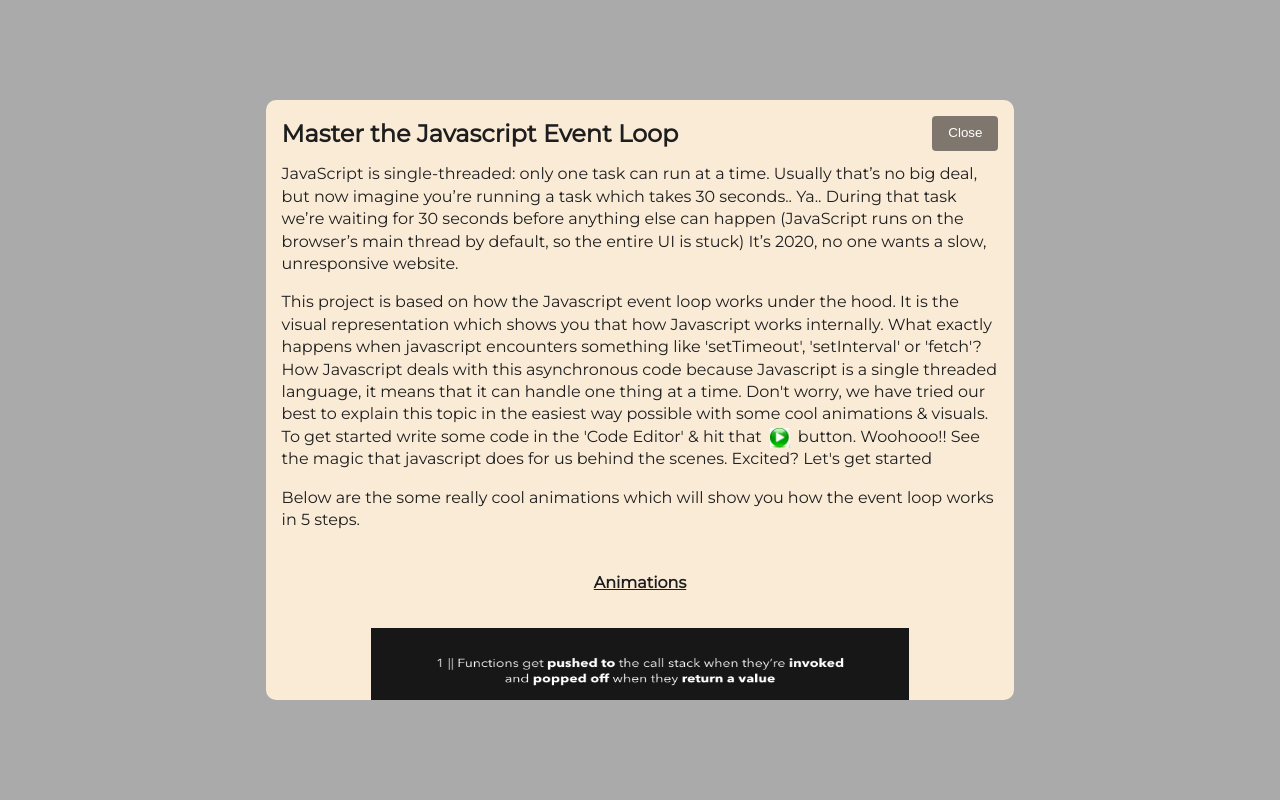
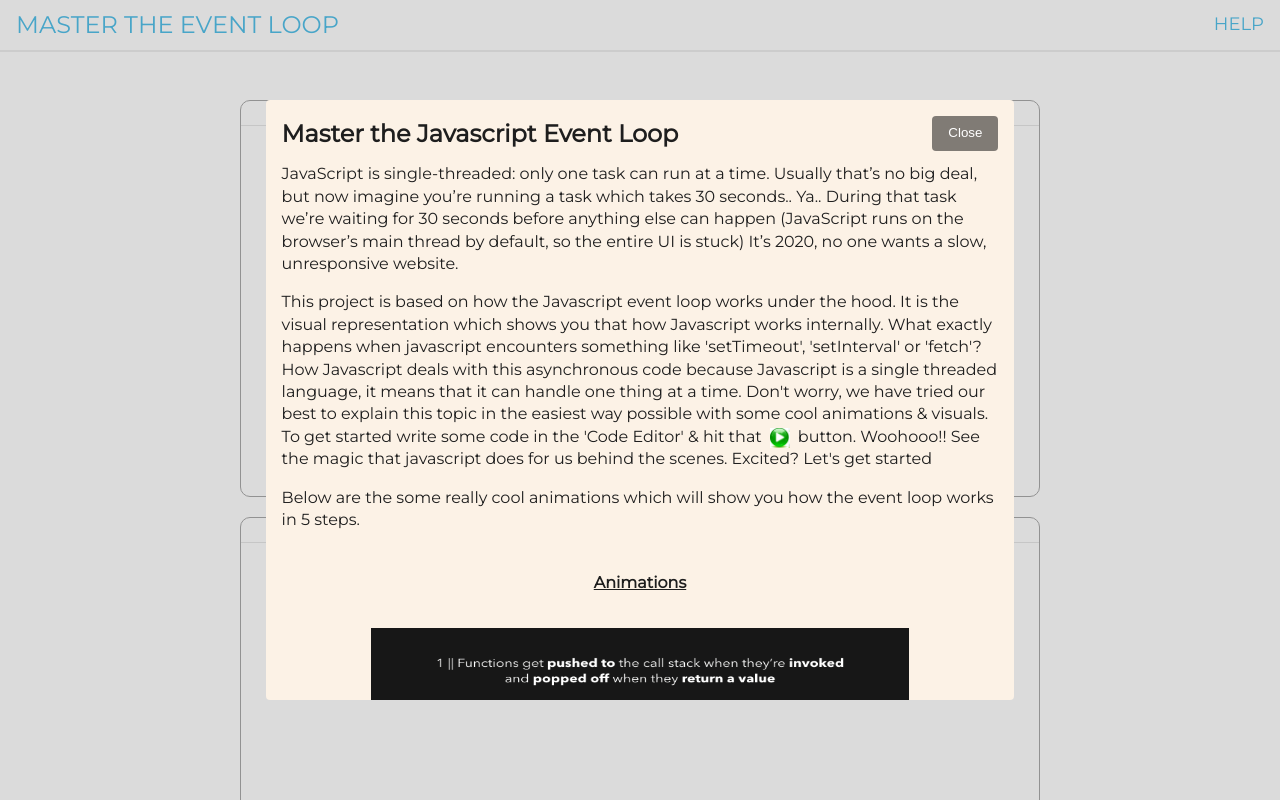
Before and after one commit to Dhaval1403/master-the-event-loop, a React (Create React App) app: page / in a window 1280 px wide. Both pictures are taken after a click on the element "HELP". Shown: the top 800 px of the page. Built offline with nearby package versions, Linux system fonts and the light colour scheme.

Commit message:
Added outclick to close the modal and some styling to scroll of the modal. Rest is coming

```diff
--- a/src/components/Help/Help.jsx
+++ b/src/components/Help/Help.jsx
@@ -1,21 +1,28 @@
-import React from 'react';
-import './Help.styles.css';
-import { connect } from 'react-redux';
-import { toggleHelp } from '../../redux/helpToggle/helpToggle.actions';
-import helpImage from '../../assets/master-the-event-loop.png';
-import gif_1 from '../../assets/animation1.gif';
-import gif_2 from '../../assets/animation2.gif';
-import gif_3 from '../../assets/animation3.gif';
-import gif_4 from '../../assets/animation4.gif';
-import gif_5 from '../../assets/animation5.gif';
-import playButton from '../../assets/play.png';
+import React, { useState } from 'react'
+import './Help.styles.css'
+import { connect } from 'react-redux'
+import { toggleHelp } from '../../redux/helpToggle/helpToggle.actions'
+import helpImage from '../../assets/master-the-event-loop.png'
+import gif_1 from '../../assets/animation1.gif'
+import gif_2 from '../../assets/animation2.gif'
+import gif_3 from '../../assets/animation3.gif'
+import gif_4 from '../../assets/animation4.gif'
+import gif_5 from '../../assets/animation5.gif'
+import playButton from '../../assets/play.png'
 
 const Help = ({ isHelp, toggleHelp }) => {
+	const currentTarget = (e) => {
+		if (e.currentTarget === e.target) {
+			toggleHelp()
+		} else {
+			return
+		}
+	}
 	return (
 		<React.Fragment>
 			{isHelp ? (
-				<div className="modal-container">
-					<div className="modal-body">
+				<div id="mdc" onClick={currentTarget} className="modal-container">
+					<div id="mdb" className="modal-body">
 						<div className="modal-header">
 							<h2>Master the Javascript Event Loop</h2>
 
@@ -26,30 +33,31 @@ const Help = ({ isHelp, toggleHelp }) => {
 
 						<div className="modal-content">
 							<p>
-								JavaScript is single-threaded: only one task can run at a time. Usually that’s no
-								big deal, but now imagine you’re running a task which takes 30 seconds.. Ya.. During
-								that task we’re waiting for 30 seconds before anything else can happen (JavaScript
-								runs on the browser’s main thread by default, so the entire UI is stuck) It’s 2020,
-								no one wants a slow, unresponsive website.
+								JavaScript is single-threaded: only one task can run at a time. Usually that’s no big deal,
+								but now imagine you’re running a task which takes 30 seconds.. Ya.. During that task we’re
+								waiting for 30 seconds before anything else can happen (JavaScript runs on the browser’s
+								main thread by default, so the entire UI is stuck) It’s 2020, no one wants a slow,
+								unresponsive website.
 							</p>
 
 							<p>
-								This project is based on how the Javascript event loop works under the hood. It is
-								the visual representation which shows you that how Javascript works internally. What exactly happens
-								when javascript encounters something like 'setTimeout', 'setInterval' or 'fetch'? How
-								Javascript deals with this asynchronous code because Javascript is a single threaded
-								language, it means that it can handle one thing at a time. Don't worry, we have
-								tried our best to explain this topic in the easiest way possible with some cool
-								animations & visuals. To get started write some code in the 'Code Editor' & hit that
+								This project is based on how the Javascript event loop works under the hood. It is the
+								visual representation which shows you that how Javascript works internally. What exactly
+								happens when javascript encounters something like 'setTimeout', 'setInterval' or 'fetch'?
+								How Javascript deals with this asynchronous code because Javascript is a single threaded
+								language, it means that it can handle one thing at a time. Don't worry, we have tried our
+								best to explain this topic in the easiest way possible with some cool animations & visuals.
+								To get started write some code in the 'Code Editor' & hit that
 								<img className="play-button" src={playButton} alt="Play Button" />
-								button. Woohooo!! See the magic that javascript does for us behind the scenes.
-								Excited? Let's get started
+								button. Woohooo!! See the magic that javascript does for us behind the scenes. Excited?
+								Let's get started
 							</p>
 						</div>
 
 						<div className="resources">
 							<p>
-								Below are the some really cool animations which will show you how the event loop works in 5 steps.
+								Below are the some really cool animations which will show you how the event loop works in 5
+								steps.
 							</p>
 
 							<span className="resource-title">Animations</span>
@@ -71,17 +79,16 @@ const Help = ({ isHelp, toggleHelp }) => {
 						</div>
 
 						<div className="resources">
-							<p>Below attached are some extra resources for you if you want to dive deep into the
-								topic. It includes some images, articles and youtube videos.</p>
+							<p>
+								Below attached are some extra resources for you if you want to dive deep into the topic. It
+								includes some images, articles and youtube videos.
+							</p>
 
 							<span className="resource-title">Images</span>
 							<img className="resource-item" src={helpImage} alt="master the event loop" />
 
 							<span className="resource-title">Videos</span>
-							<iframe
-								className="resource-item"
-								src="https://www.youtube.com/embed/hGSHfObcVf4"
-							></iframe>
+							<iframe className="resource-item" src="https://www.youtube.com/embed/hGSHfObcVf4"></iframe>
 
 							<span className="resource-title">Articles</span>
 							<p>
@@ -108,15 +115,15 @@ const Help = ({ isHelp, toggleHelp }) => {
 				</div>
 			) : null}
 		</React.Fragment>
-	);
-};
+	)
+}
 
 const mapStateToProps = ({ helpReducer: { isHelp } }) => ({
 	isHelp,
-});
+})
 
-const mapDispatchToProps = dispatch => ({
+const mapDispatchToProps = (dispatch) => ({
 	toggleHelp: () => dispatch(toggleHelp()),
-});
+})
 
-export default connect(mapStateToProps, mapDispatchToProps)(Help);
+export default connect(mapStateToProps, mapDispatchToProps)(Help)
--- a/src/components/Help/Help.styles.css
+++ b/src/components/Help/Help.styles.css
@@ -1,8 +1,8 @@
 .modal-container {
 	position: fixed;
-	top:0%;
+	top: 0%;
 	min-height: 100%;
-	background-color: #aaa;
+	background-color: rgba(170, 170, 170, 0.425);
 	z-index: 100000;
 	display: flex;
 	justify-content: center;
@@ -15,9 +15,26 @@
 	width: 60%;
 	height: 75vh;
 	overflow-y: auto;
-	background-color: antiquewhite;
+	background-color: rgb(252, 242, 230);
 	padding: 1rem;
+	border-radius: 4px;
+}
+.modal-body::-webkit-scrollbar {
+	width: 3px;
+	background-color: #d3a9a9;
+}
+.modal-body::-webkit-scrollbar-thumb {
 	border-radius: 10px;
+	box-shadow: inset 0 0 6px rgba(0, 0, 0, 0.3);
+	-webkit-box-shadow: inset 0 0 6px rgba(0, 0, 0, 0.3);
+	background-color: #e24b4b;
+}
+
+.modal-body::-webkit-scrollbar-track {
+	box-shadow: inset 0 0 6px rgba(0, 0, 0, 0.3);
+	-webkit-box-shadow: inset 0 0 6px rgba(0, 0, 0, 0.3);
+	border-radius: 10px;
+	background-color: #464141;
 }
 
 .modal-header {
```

==============================

### DIRECTIONS FOR THIS TASK
Your answer must be a copy of every line in the data above that holds the string "Below".

### ANSWER TO THE EXERCISE
-								Below are the some really cool animations which will show you how the event loop works in 5 steps.
+								Below are the some really cool animations which will show you how the event loop works in 5
-							<p>Below attached are some extra resources for you if you want to dive deep into the
+								Below attached are some extra resources for you if you want to dive deep into the topic. It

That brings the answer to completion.